Top of Available data

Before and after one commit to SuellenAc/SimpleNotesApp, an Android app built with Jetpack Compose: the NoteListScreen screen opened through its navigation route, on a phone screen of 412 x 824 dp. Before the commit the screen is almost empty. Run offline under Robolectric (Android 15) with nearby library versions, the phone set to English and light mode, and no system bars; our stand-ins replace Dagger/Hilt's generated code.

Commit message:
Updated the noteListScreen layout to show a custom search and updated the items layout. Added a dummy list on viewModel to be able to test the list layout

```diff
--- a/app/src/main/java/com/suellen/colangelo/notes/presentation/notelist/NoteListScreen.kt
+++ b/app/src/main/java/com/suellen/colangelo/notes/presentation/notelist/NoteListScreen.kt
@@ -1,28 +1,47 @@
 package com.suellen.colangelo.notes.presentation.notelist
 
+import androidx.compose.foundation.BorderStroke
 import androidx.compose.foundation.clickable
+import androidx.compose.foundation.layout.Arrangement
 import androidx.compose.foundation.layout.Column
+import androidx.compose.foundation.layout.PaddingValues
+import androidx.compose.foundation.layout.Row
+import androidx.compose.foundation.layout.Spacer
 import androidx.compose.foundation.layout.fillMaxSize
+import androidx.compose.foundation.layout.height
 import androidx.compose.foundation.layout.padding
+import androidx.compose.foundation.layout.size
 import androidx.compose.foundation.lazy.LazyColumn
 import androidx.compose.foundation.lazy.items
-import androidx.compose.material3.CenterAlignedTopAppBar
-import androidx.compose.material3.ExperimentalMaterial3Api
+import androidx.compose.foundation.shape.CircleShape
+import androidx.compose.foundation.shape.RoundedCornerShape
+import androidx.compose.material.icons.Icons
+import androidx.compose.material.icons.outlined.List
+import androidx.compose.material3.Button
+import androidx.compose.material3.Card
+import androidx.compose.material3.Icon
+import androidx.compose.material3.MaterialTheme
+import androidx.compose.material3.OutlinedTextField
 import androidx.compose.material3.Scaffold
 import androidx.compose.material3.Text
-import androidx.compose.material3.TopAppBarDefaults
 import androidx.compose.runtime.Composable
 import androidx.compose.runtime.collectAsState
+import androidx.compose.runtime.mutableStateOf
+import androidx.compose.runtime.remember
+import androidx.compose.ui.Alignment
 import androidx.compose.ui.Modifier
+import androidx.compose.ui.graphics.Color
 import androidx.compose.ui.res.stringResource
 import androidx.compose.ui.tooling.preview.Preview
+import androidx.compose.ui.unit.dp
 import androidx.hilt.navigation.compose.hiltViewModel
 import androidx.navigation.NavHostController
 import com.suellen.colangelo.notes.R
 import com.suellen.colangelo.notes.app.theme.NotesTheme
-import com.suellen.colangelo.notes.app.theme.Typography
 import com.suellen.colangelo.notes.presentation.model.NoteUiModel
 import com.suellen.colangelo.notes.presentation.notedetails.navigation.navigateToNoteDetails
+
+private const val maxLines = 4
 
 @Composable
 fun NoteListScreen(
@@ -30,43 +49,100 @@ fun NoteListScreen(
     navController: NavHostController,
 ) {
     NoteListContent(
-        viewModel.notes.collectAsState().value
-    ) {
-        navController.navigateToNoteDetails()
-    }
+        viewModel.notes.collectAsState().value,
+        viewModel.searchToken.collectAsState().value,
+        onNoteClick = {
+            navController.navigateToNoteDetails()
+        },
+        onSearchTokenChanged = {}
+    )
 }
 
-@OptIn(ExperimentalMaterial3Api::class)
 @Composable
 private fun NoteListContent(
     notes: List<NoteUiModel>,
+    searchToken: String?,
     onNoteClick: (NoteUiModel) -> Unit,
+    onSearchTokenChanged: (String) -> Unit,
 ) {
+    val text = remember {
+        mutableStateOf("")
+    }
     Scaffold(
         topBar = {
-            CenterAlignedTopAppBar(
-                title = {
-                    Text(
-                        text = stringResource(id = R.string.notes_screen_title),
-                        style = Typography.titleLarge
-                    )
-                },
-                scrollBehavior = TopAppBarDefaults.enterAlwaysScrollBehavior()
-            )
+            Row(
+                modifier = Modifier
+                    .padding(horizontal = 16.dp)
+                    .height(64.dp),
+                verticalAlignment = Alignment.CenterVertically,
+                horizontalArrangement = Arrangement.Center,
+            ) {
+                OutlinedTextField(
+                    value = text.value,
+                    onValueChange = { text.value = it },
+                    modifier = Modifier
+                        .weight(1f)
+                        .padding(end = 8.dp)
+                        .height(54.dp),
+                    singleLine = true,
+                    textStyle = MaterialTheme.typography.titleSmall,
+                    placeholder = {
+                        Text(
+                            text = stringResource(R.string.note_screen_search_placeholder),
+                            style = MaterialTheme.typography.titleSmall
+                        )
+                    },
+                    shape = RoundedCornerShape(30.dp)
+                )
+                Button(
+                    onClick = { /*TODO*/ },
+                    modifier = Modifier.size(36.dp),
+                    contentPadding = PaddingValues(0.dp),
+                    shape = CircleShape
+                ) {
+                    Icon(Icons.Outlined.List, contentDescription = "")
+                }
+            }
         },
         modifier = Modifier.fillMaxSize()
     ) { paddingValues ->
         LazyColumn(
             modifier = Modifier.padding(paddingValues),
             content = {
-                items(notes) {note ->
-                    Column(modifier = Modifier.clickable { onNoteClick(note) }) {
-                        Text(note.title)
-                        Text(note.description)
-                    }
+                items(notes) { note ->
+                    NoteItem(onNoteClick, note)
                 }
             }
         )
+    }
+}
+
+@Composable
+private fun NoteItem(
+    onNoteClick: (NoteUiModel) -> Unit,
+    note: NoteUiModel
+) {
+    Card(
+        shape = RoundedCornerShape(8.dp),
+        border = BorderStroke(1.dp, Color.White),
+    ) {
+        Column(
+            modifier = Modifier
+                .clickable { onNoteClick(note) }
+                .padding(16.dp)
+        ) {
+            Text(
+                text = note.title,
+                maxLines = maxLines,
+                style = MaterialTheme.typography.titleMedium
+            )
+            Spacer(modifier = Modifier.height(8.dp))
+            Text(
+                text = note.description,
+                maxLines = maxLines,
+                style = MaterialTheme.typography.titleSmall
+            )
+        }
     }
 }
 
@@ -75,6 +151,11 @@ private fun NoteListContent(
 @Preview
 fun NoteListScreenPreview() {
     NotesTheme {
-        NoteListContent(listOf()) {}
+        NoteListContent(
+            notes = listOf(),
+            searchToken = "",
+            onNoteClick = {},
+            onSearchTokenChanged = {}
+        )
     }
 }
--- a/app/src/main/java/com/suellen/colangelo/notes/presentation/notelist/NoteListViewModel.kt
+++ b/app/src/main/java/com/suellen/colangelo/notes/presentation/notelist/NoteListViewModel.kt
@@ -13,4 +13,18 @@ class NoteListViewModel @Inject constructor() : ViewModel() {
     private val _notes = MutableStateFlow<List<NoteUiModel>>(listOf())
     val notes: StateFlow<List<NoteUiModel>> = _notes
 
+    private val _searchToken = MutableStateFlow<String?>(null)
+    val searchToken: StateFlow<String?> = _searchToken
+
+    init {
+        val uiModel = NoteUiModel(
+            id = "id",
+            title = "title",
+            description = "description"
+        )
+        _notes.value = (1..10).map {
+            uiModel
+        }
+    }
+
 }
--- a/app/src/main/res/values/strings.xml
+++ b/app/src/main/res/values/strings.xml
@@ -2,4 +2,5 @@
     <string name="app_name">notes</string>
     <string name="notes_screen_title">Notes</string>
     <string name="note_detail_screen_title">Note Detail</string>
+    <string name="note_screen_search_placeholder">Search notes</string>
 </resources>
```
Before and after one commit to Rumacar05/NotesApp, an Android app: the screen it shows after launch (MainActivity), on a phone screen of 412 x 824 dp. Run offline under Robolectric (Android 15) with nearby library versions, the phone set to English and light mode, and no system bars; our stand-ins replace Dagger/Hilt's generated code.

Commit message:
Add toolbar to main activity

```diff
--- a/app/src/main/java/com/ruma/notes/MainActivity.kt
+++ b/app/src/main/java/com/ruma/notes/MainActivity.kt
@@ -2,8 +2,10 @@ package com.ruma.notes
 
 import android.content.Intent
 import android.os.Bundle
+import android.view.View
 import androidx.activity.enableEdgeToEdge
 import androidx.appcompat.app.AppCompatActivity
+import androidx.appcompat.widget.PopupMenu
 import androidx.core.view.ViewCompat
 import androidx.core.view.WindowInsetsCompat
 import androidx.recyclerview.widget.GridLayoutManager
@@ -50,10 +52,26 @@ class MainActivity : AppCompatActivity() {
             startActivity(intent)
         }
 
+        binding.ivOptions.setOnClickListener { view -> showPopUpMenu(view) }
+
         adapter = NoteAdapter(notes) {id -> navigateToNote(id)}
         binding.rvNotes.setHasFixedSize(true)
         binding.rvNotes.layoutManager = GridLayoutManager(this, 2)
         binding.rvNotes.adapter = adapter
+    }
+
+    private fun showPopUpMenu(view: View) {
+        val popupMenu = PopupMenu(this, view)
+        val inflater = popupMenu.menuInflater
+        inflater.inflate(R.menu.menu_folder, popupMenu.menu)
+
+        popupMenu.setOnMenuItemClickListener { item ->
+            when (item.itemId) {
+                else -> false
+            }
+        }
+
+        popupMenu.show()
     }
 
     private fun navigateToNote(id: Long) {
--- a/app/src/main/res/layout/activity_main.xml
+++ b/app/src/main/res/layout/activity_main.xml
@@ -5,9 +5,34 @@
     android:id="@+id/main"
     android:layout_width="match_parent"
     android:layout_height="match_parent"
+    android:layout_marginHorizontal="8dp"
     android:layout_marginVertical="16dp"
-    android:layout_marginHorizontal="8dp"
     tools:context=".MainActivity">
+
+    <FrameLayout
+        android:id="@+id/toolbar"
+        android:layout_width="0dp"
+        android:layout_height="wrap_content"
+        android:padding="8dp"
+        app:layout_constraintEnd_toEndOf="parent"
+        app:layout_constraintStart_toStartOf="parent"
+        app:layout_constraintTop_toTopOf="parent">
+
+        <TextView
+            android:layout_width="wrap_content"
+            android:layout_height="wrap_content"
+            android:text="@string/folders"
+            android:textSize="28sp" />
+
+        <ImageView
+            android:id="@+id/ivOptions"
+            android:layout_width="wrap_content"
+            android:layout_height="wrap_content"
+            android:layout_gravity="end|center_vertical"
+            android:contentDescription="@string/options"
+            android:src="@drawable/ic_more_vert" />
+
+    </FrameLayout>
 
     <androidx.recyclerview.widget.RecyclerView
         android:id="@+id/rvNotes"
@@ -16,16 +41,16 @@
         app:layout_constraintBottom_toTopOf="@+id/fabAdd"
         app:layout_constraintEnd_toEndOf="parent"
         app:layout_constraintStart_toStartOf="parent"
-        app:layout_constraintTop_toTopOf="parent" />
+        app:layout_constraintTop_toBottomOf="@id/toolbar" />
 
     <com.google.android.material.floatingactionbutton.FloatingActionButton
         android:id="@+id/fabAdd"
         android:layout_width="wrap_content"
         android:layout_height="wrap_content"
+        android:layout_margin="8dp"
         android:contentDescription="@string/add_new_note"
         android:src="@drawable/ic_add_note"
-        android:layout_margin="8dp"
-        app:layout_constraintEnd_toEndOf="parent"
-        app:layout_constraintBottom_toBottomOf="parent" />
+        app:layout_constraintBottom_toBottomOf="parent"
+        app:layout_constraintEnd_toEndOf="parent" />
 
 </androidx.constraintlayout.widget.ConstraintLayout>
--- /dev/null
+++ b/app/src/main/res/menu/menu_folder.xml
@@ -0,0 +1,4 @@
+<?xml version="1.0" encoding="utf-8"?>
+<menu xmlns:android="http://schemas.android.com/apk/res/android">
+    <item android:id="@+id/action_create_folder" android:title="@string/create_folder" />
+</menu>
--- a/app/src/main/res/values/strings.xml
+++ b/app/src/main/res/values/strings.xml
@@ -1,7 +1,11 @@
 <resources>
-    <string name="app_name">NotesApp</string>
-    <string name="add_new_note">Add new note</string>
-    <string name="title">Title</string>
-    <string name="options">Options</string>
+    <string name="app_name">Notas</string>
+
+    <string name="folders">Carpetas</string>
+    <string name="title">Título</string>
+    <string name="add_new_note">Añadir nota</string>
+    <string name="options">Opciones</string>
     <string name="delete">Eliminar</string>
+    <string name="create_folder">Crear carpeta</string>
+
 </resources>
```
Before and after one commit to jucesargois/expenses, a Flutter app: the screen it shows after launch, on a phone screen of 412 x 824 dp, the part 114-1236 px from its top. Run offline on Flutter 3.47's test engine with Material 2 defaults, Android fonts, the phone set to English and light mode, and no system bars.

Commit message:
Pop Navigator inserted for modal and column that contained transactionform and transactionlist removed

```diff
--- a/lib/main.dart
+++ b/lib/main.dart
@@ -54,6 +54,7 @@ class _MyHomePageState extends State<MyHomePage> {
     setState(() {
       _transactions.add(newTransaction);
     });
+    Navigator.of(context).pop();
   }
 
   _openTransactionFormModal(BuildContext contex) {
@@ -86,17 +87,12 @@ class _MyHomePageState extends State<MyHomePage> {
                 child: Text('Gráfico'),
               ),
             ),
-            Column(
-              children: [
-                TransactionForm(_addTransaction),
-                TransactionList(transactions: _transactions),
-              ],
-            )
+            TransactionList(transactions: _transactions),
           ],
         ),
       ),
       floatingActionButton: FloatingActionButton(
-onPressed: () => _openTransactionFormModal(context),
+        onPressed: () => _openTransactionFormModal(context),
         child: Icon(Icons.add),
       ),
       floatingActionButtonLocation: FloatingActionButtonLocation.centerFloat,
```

Bottom of Available data

#### [Work item]
For this exercise, find all lines in the records containing the word "NoteListContent" and copy them.

#### [Written solution]
     NoteListContent(
 private fun NoteListContent(
@@ -75,6 +151,11 @@ private fun NoteListContent(
-        NoteListContent(listOf()) {}
+        NoteListContent(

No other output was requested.